The deceased would either be buried or cremated and their ashes placed in an urn within a columbarium, or dovecote. This was an important part of the funeral ritual, as the Romans believed that until a body was interred it couldn’t cross the River Styx – the mythical river that took the deceased from Earth to the Underworld. Nine days later, there would be a feast, during which a libation was poured over the grave or ashes.

After a person’s death, families regularly commemorated their loved ones by gathering around their tomb and making offerings to the spirits. The Roman state also set aside special commemoration days during the year so that people could honour their ancestors.

While we may not follow the same traditions as the Ancient Romans, like them we do all we can to give our loved ones a memorable a send-off and to keep their memory alive in our hearts.

* For help and support planning a funeral or cremation, please contact us on 01438 316623

How Mexicans honour the departed

October 25th, 2017    Author:

Next month it’s Mexico’s Day of the Day so we’re taking a look at this annual tradition…


The Day of the Dead, or Día de los Muertos, began in Mexico several thousand years ago at a time when the Aztecs believed mourning loved ones was disrespectful. They considered the deceased to still be part of the community and wanted a way to keep their memory and spirit alive. The annual event, which takes place on the first two days of November, is held throughout Mexico and is now listed by UNESCO as an Intangible Cultural Heritage of Humanity.

During the celebrations, altars are built in homes and cemeteries ready to welcome visiting spirits.

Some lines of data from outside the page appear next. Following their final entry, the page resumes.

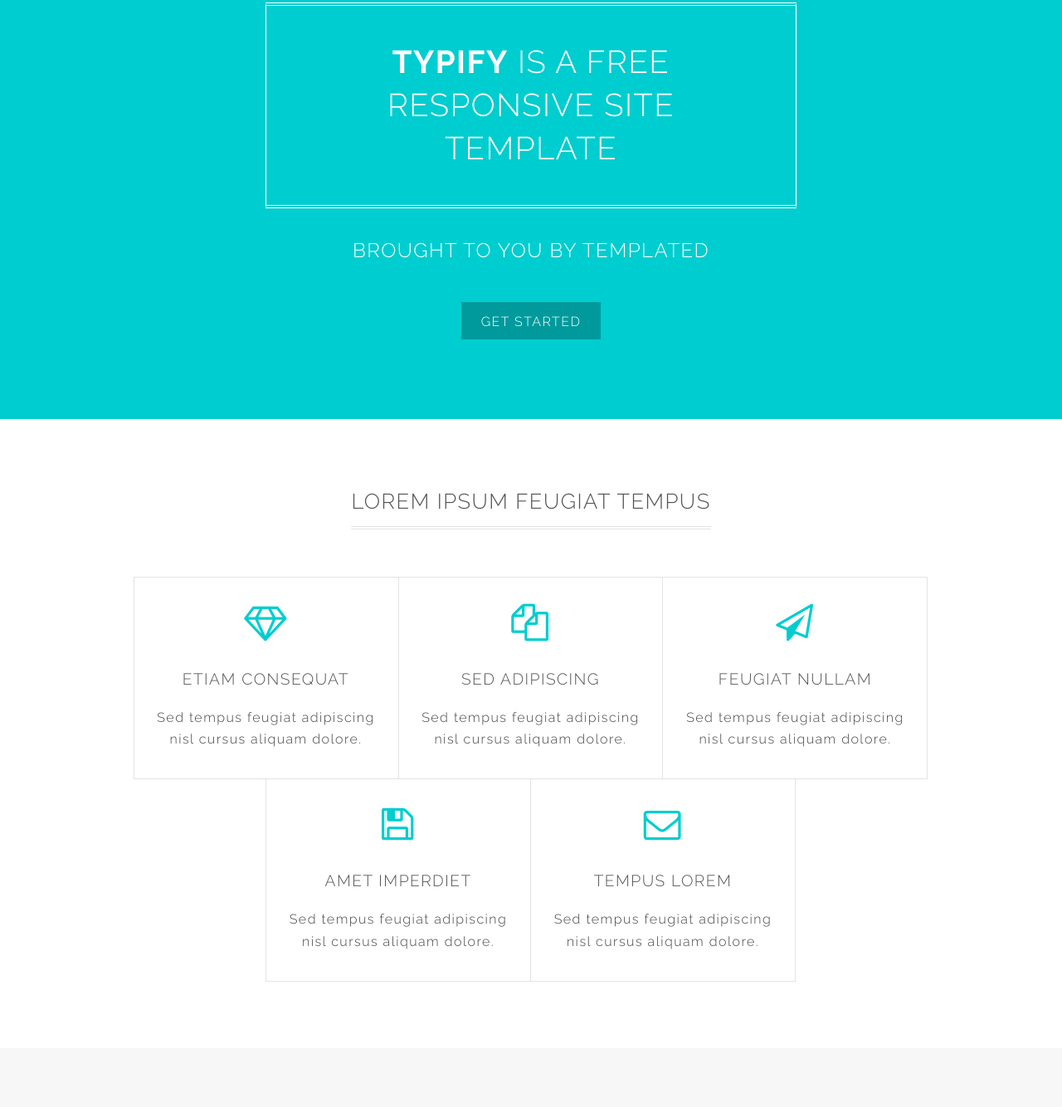
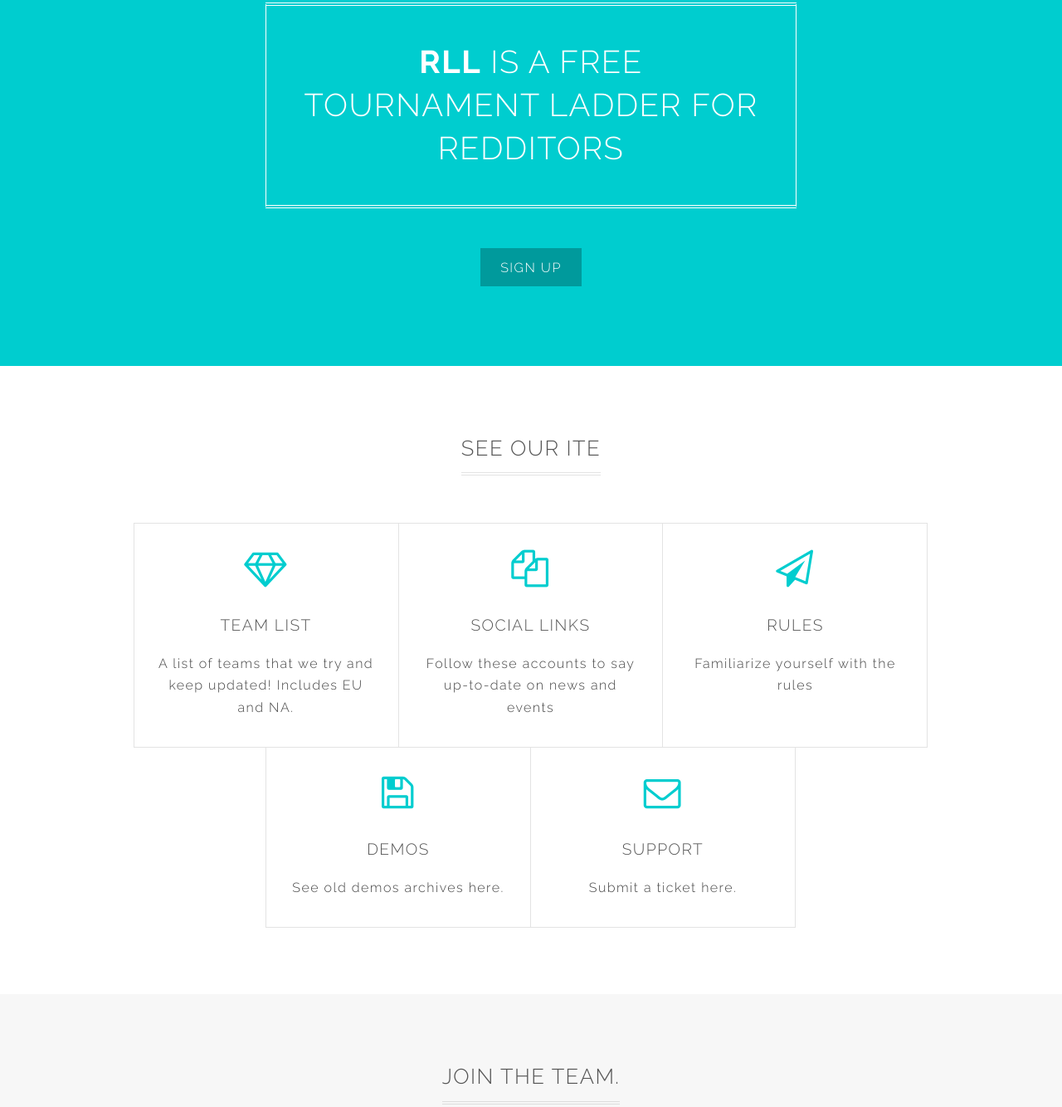
Before and after one commit to redditll/redditll.github.io, a plain HTML site: page index.html in a window 1280 px wide. Shown: the part 93-1427 px from the top of the page at 83% size. Drawn offline with nearby package versions, Linux system fonts and the light colour scheme.

Commit message:
Update index.html
bulk

```diff
--- a/index.html
+++ b/index.html
@@ -6,7 +6,7 @@
 -->
 <html>
 	<head>
-		<title>Typify by TEMPLATED</title>
+		<title>Reddit League</title>
 		<meta charset="utf-8" />
 		<meta name="viewport" content="width=device-width, initial-scale=1" />
 		<!--[if lte IE 8]><script src="assets/js/ie/html5shiv.js"></script><![endif]-->
@@ -17,10 +17,10 @@
 
 		<!-- Banner -->
 			<section id="banner">
-				<h2><strong>Typify</strong> is a free responsive site template</h2>
-				<p>Brought to you by Templated</p>
+				<h2><strong>RLL</strong> is a free tournament ladder for redditors</h2>
+				<p></p>
 				<ul class="actions">
-					<li><a href="#" class="button special">Get started</a></li>
+					<li><a href="#" class="button special">Sign Up</a></li> <!--lead to form-->
 				</ul>
 			</section>
 
@@ -28,33 +28,33 @@
 			<section id="one" class="wrapper special">
 				<div class="inner">
 					<header class="major">
-						<h2>Lorem ipsum feugiat tempus</h2>
+						<h2>See Our ite</h2>
 					</header>
 					<div class="features">
 						<div class="feature">
 							<i class="fa fa-diamond"></i>
-							<h3>Etiam consequat</h3>
-							<p>Sed tempus feugiat adipiscing nisl cursus aliquam dolore.</p>
+							<h3>Team List</h3>
+							<p>A list of teams that we try and keep updated! Includes EU and NA.</p>
 						</div>
 						<div class="feature">
 							<i class="fa fa-copy"></i>
-							<h3>Sed adipiscing</h3>
-							<p>Sed tempus feugiat adipiscing nisl cursus aliquam dolore.</p>
+							<h3>Social Links</h3>
+							<p>Follow these accounts to say up-to-date on news and events</p>
 						</div>
 						<div class="feature">
 							<i class="fa fa-paper-plane-o"></i>
-							<h3>Feugiat nullam</h3>
-							<p>Sed tempus feugiat adipiscing nisl cursus aliquam dolore.</p>
+							<h3>Rules</h3>
+							<p>Familiarize yourself with the rules</p>
 						</div>
 						<div class="feature">
 							<i class="fa fa-save"></i>
-							<h3>Amet imperdiet</h3>
-							<p>Sed tempus feugiat adipiscing nisl cursus aliquam dolore.</p>
+							<h3>Demos</h3>
+							<p>See old demos archives here.</p>
 						</div>
 						<div class="feature">
 							<i class="fa fa-envelope-o"></i>
-							<h3>Tempus lorem</h3>
-							<p>Sed tempus feugiat adipiscing nisl cursus aliquam dolore.</p>
+							<h3>Support</h3>
+							<p>Submit a ticket here.</p>
 						</div>
 					</div>
 				</div>
@@ -64,7 +64,7 @@
 			<section id="two" class="wrapper style2 special">
 				<div class="inner narrow">
 					<header>
-						<h2>Get in touch</h2>
+						<h2>Join the team.</h2>
 					</header>
 					<form class="grid-form" method="post" action="#">
 						<div class="form-control narrow">
@@ -91,16 +91,16 @@
 		<!-- Footer -->
 			<footer id="footer">
 				<div class="copyright">
-					&copy; Untitled. Design: <a href="http://templated.co/">TEMPLATED</a>.
+					&copy; GoLeague.net Design: /u/Boule_de_Neige and Typify
 				</div>
 			</footer>
 
 		<!-- Scripts -->
-			<script src="assets/js/jquery.min.js"></script>
-			<script src="assets/js/skel.min.js"></script>
-			<script src="assets/js/util.js"></script>
+			<script src="javascripts/jquery.min.js"></script>
+			<script src="javascripts/skel.min.js"></script>
+			<script src="javascripts/util.js"></script>
 			<!--[if lte IE 8]><script src="assets/js/ie/respond.min.js"></script><![endif]-->
-			<script src="assets/js/main.js"></script>
+			<script src="javascripts/main.js"></script>
 
 	</body>
 </html>
```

Colourful marigolds decorate the altar, which is purified with smoke from copal incense and laden with offerings such as family photos and a candle for each dead relative. A toy may be left for a child spirit.

Food and drink are also left out ready for the deceased. Some families may offer ‘pan dulce’ – a typical Mexican sweetbread – that’s been decorated with bones and skulls made out of dough. Others may prepare their loved one’s favourite meal. Sugar skulls are also a popular offering.

Outside, the streets are decorated with ‘papel picado’, intricately designed shapes made from coloured tissue paper. And everyone gets into the party mood to celebrate the festivities. They paint their faces with skulls and put on fancy dress costumes to parade through their town, city or village.

Far removed from the sombre memorial ceremonies of some other cultures, the Mexicans remind us that remembering our loved ones can be a happy, uplifting and joyful occasion.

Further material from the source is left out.